One of the reasons I dropped my personal Consumer Reports subscription is that they have become consistently liberal in their outlook, taking the sides of intrusive regulation by the government.
Today CR issues a statement supporting a high (62 MPG) fuel economy. One of their arguments is that vehicles can be reduced in mass without necessarily becoming less safe. For small differences in mass, this is probably true.
Importantly, reducing vehicle mass will be essential in improving fuel economy. Consumer Reports is confident that lighter vehicles will not necessarily compromise vehicle safety. For example, a contemporary family sedan such as the Hyundai Sonata weighs 3,210 pounds and still achieves a Top Safety Pick by the IIHS. It weighs 7.5% less than its previous generation and about 6% less than the average family sedan. By contrast, a Chrysler 200 weighs 3,590 pounds (also a Top-Safety Pick) but with no performance or interior room advantage. The new Honda Civic at 2,810 pounds also received a Top Safety Pick and weighs 400 pounds less (about 9%) than the Chevrolet Cruze, a direct competitor.
However, they make a big mistake here--they refer to IIHS test results between vehicles that are about 400# different. It is critically important to remember that crash test results such as IIHS and NHTSA, when they are intended to mimic front crashes, simulate a car hitting another car of the same weight.
What happens when a heavier car hits a lighter car is not pretty. Here are some great videos by IIHS which make this very point.
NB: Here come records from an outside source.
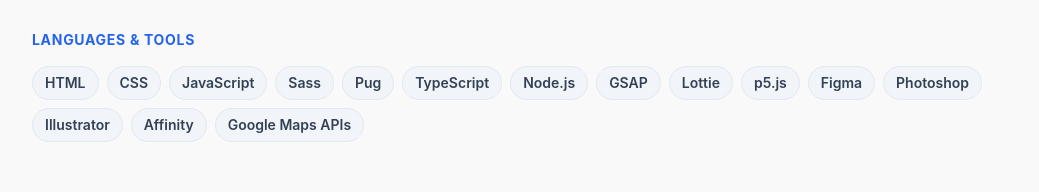
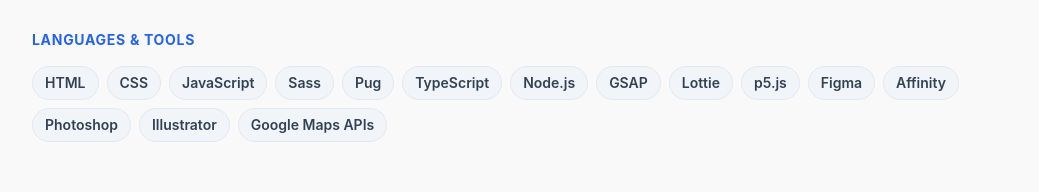
Before and after one commit to koma104/502104110, a Next.js app: page / in a window 1280 px wide. Shown: the part 681-873 px from the top of the page, without its empty margins (120-1159 px from the left). Built offline with nearby package versions, Linux system fonts and the light colour scheme.

Commit message:
chore: Skillsのツール並びでAffinityをFigmaの後に移動

```diff
--- a/src/components/Skills.tsx
+++ b/src/components/Skills.tsx
@@ -1,6 +1,6 @@
 export function Skills() {
   const frontend = ["React", "Next.js", "Tailwind CSS"];
-  const tools = ["HTML", "CSS", "JavaScript", "Sass", "Pug", "TypeScript", "Node.js", "GSAP", "Lottie", "p5.js", "Figma", "Photoshop", "Illustrator", "Affinity", "Google Maps APIs"];
+  const tools = ["HTML", "CSS", "JavaScript", "Sass", "Pug", "TypeScript", "Node.js", "GSAP", "Lottie", "p5.js", "Figma", "Affinity", "Photoshop", "Illustrator", "Google Maps APIs"];
 
   return (
     <section id="skills" className="scroll-mt-[80px] mb-16 space-y-6 md:mb-24">
```
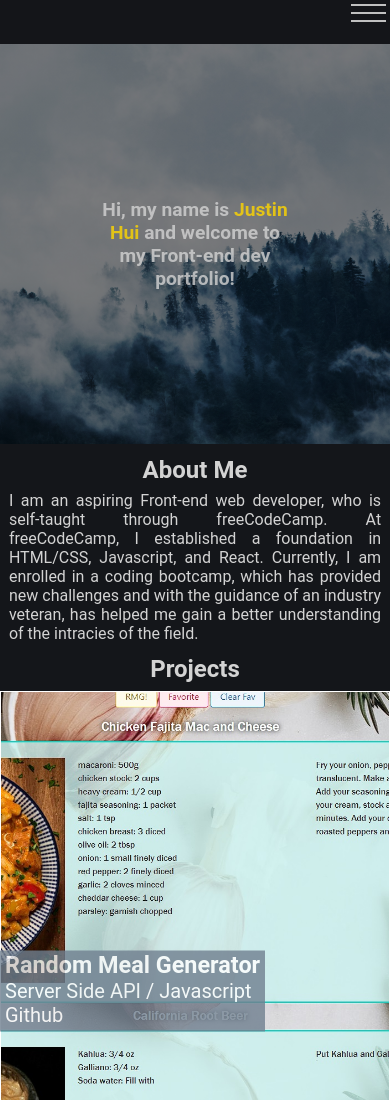
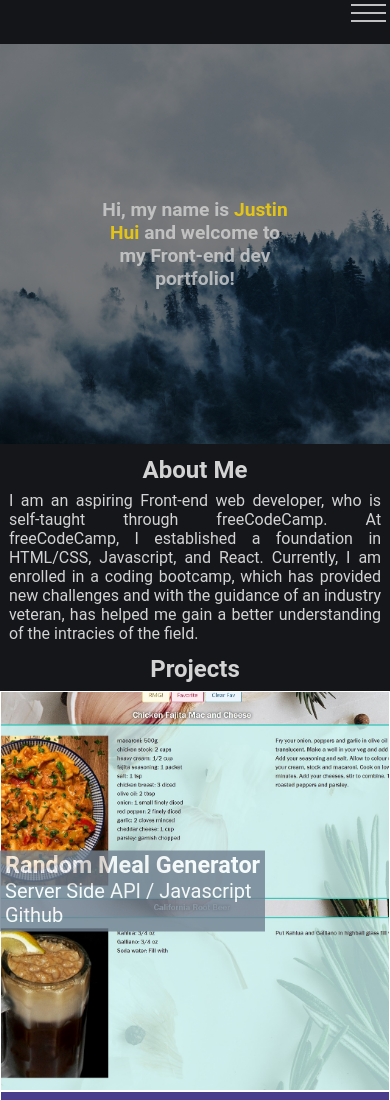
Before and after one commit to huirayj/professional-portfolio, a plain HTML site: page index.html in a window 390 px wide. Shown: the top 1100 px of the page. Drawn offline with Linux system fonts and the light colour scheme.

Commit message:
fixed div link area

```diff
--- a/assets/css/style.css
+++ b/assets/css/style.css
@@ -242,7 +242,7 @@ footer ul li {
         text-align: center;
         margin-top: 2%;
     }
-    .horiseon {
+    .rmg {
         height: 400px;
     }
     .flex-item {
```
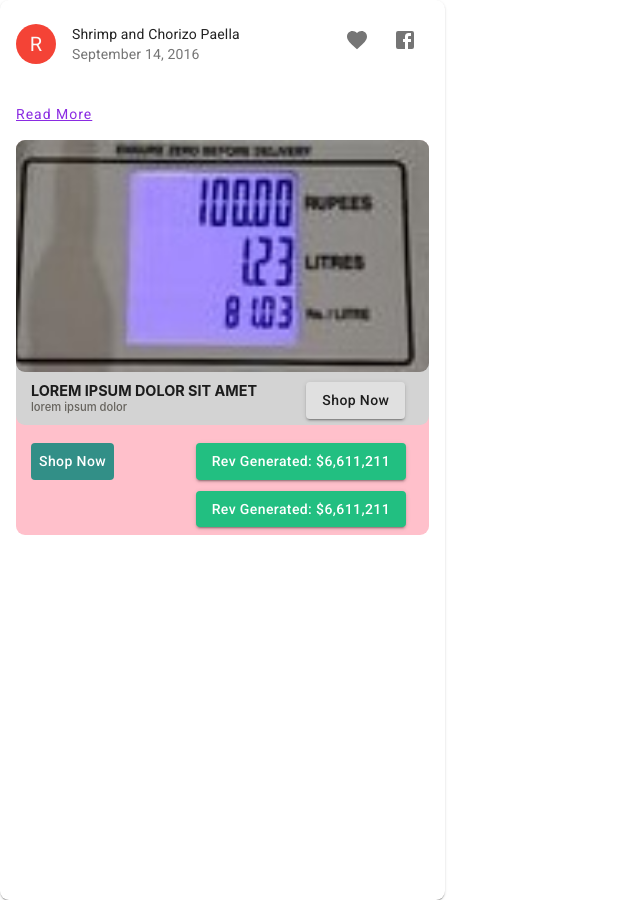
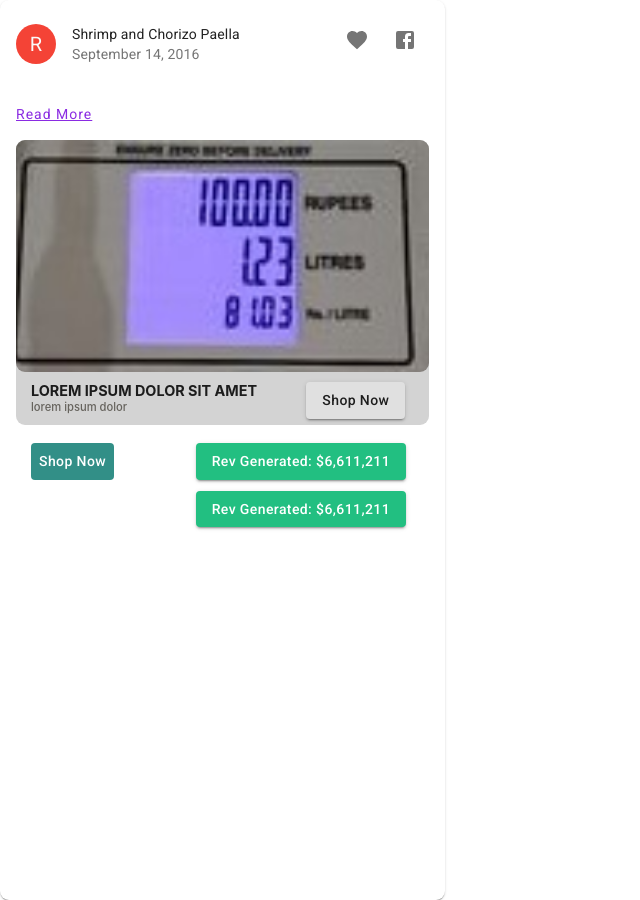
Before and after one commit to Muhammad-Razzaq/Card, a React (Create React App) app: page / in a window 1280 px wide. Shown: the whole page, without its empty margins (0-640 px from the left). Built offline with nearby package versions, Linux system fonts and the light colour scheme.

Commit message:
color change

```diff
--- a/src/components/Post/Post.jsx
+++ b/src/components/Post/Post.jsx
@@ -35,7 +35,7 @@ const useStyles = makeStyles((theme) => ({
     main: {
         flexGrow: 1,
         borderRadius: 9,
-        backgroundColor: "pink"
+        backgroundColor: "white"
     },
     sub: {
         flexGrow: 1,
```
Here is the report.
Everything else being equal, heavier cars tend to be safer than lighter cars, and forcing people into lighter cars will, on average, reduce their safety.